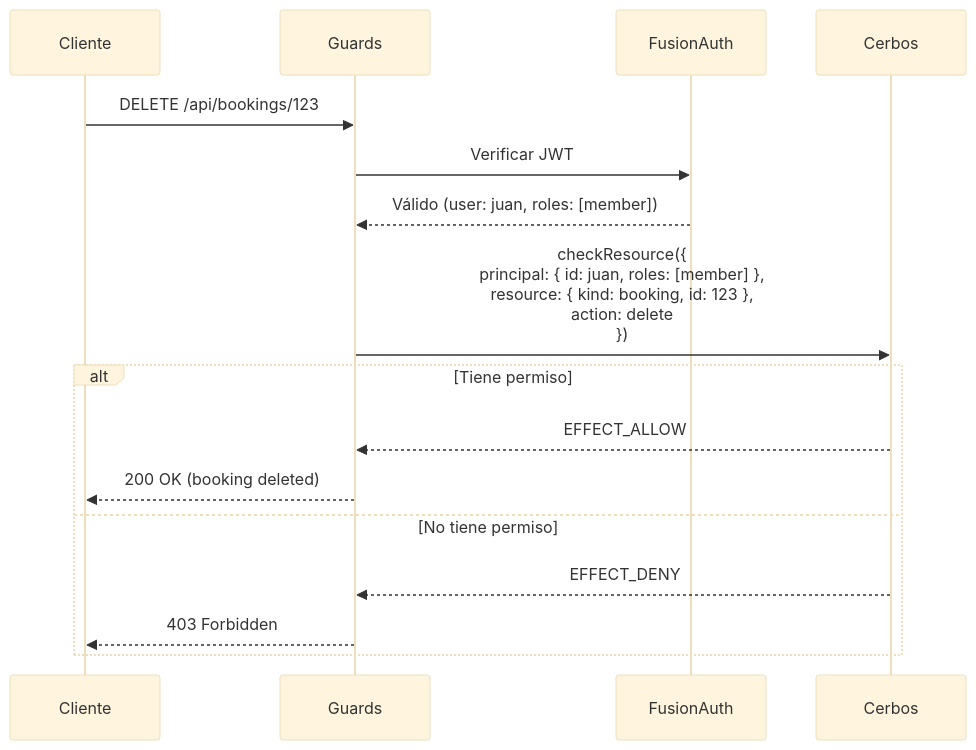
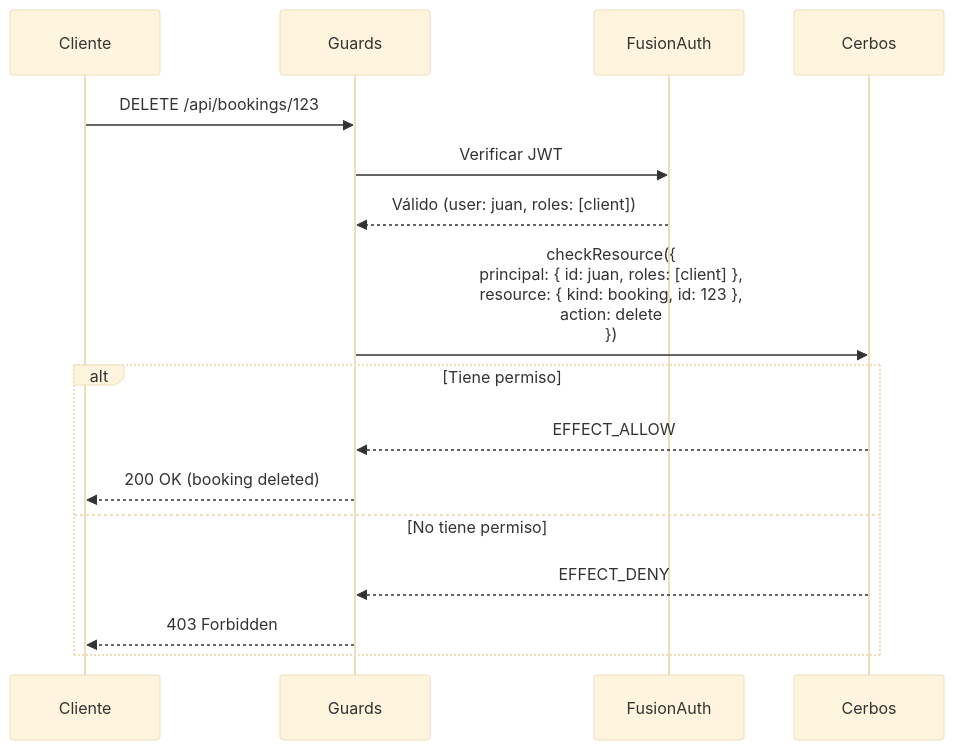
Diagram 13 of 13 in docs/v2/02-IDENTIDAD.md (lazzariodigital/serveflow-platform), drawn with Mermaid (base theme) before and after one commit. The commit also changed other lines of this file and 119 other files, not shown here.

````diff
--- a/docs/v2/02-IDENTIDAD.md
+++ b/docs/v2/02-IDENTIDAD.md
@@ -1483,21 +1549,21 @@
 ```mermaid
 sequenceDiagram
     participant C as Cliente
     participant G as Guards
     participant FA as FusionAuth
     participant CB as Cerbos
 
     C->>G: DELETE /api/bookings/123
     G->>FA: Verificar JWT
-    FA-->>G: Válido (user: juan, roles: [member])
+    FA-->>G: Válido (user: juan, roles: [client])
 
-    G->>CB: checkResource({<br/>  principal: { id: juan, roles: [member] },<br/>  resource: { kind: booking, id: 123 },<br/>  action: delete<br/>})
+    G->>CB: checkResource({<br/>  principal: { id: juan, roles: [client] },<br/>  resource: { kind: booking, id: 123 },<br/>  action: delete<br/>})
 
     alt Tiene permiso
         CB-->>G: EFFECT_ALLOW
         G-->>C: 200 OK (booking deleted)
     else No tiene permiso
         CB-->>G: EFFECT_DENY
         G-->>C: 403 Forbidden
     end
 ```
````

● Exercise aim
Would you please return every line in the listing where "IDENTIDAD" shows up?

● Solution to this task
Diagram 13 of 13 in docs/v2/02-IDENTIDAD.md (lazzariodigital/serveflow-platform), drawn with Mermaid (base theme) before and after one commit. The commit also changed other lines of this file and 119 other files, not shown here.
--- a/docs/v2/02-IDENTIDAD.md
+++ b/docs/v2/02-IDENTIDAD.md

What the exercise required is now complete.